Required action: The answer must be every line from the entries below that includes "html".

===

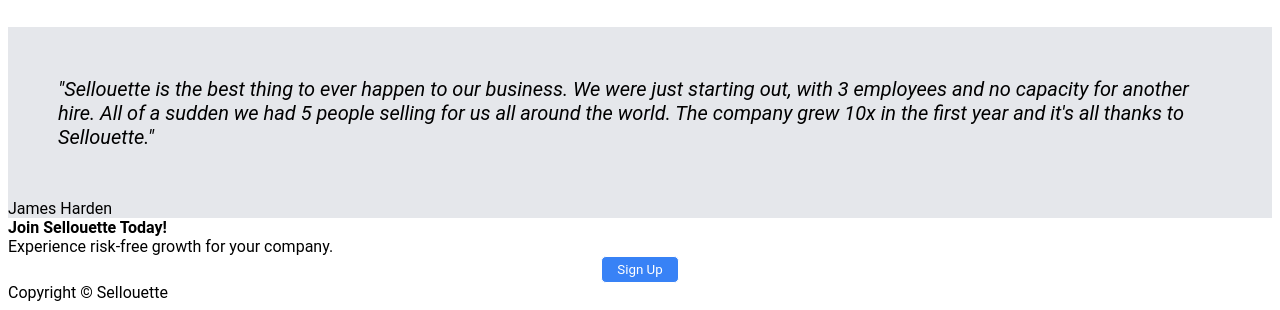
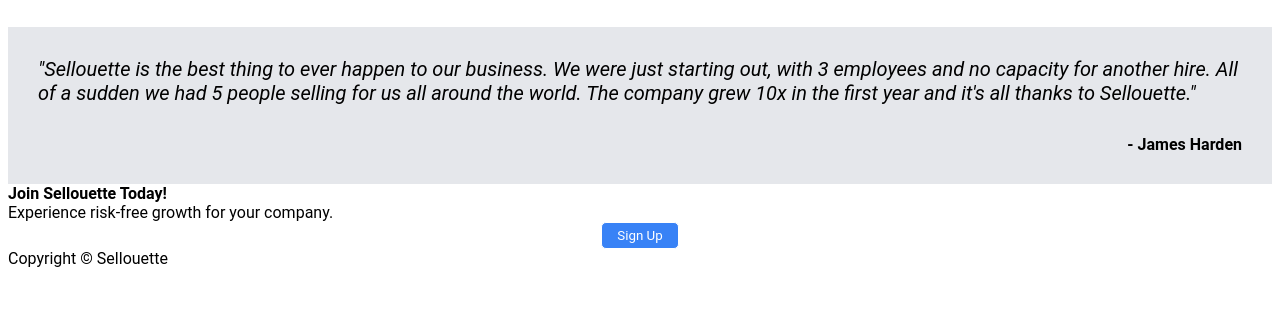
Before and after one commit to MrFerpz/landing-page, a plain HTML site: page index.html in a window 1280 px wide. Shown: the part 760-1070 px from the top of the page. After the commit the page ends 1036 px from the top, so only its background shows below. Drawn offline with Linux system fonts and the light colour scheme.

Commit message:
Testimonial section complete

```diff
--- a/index.html
+++ b/index.html
@@ -43,7 +43,7 @@
 
     <div class = "thirdsection">
         <div class = "testimonial">"Sellouette is the best thing to ever happen to our business. We were just starting out, with 3 employees and no capacity for another hire. All of a sudden we had 5 people selling for us all around the world. The company grew 10x in the first year and it's all thanks to Sellouette."</div>
-        <div class = "author">James Harden</div>
+        <div class = "author"> - James Harden</div>
     </div>
 
     <div class = "calltoaction">
--- a/styles.css
+++ b/styles.css
@@ -54,8 +54,16 @@
 .testimonial {
     font-style: italic;
     font-size: 20px;
-    padding: 50px;
+    padding: 30px;
     margin: auto;
+}
+
+.author {
+    display: flex;
+    justify-content: flex-end;
+    padding-right: 30px;
+    padding-bottom: 30px;
+    font-weight: bold;
 }
 
 .heading1 {
```
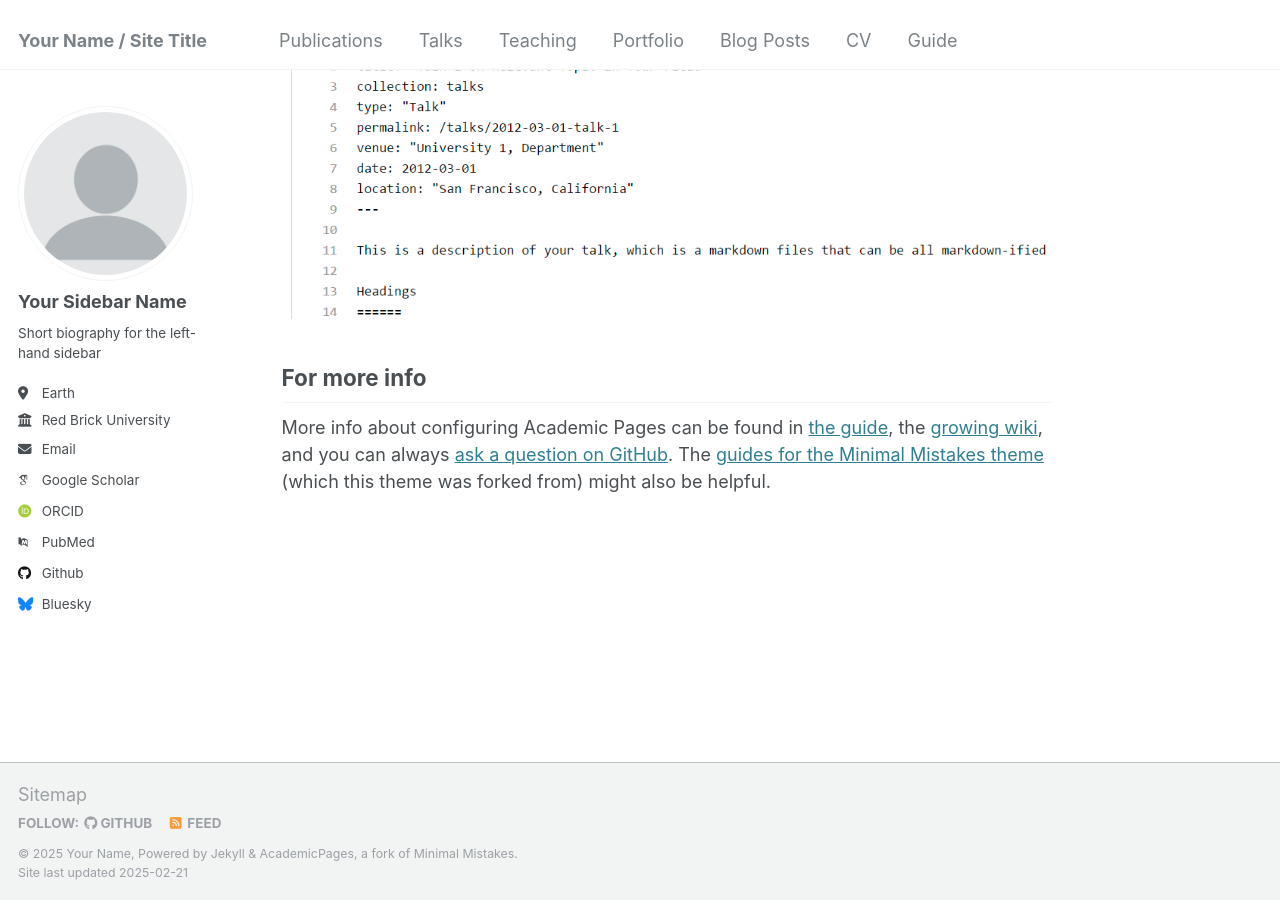
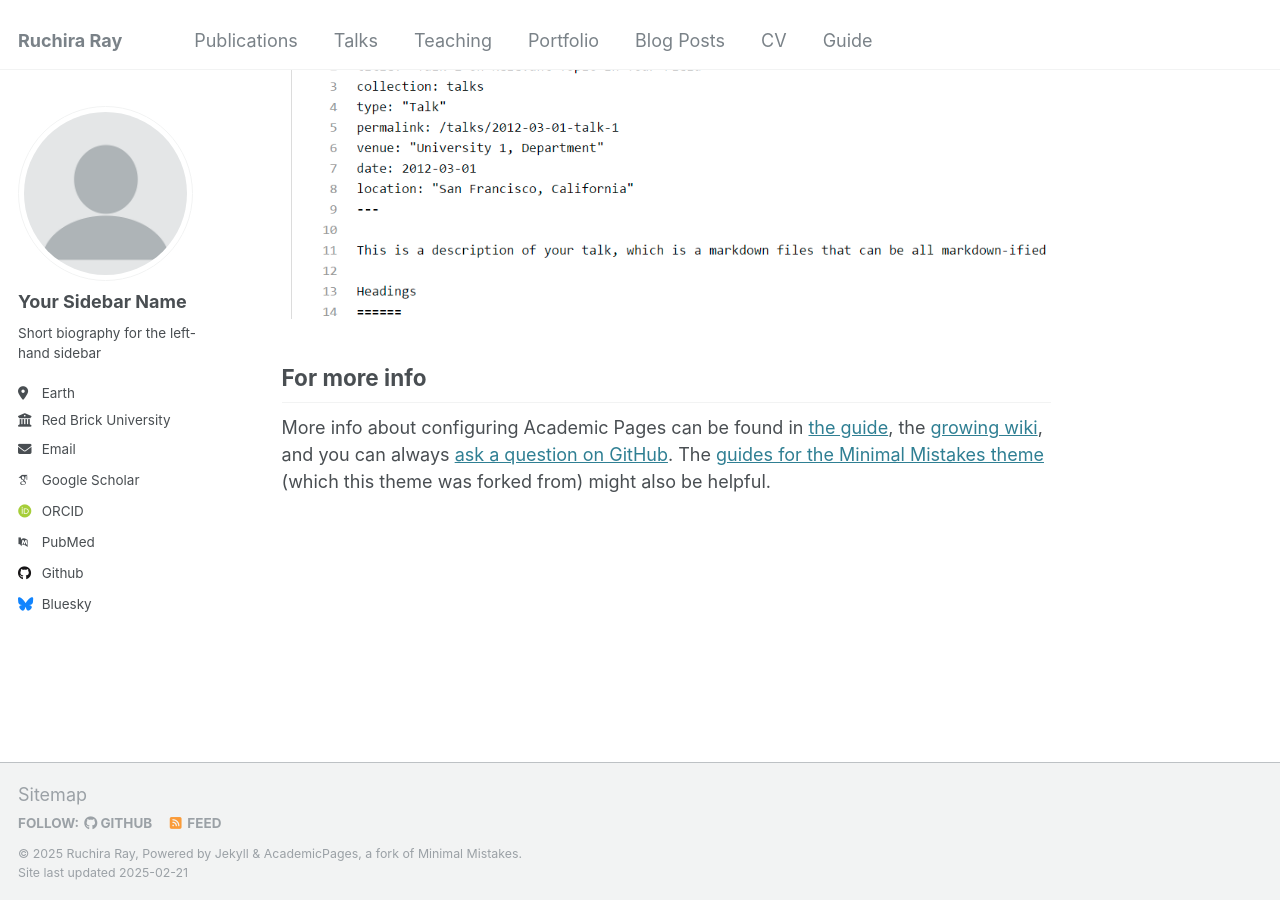
Before and after one commit to rray123/rray123.github.io, a Jekyll site: the page built from _pages/about.md, in a window 1280 px wide and 900 px high, scrolled down 2643 px. Built offline with Jekyll 4.4.1, drawn with Linux system fonts in a browser that asks for light colours; some web fonts are replaced.

Commit message:
Update _config.yml
Update site name

```diff
--- a/_config.yml
+++ b/_config.yml
@@ -8,13 +8,13 @@
 
 # Basic Site Settings
 locale                   : "en-US"
-title                    : "Your Name / Site Title"
+title                    : "Ruchira Ray"
 title_separator          : "-"
-name                     : &name "Your Name"
+name                     : &name "Ruchira Ray"
 description              : &description "personal description"
-url                      : https://academicpages.github.io # the base hostname & protocol for your site e.g. "https://[your GitHub username].github.io"
+url                      : https://rray123.github.io # the base hostname & protocol for your site e.g. "https://[your GitHub username].github.io"
 baseurl                  : "" # the subpath of your site, e.g. "/blog"
-repository               : "academicpages/academicpages.github.io"
+repository               : # "rray123/rray123.github.io"
 
 # Site Author - The following control what appear as part of the author content on the side bar.
 #               If a field is blank the icon and link will not appear, otherwise it will be shown.
```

===

Exercise output:
Before and after one commit to MrFerpz/landing-page, a plain HTML site: page index.html in a window 1280 px wide. Shown: the part 760-1070 px from the top of the page. After the commit the page ends 1036 px from the top, so only its background shows below. Drawn offline with Linux system fonts and the light colour scheme.
--- a/index.html
+++ b/index.html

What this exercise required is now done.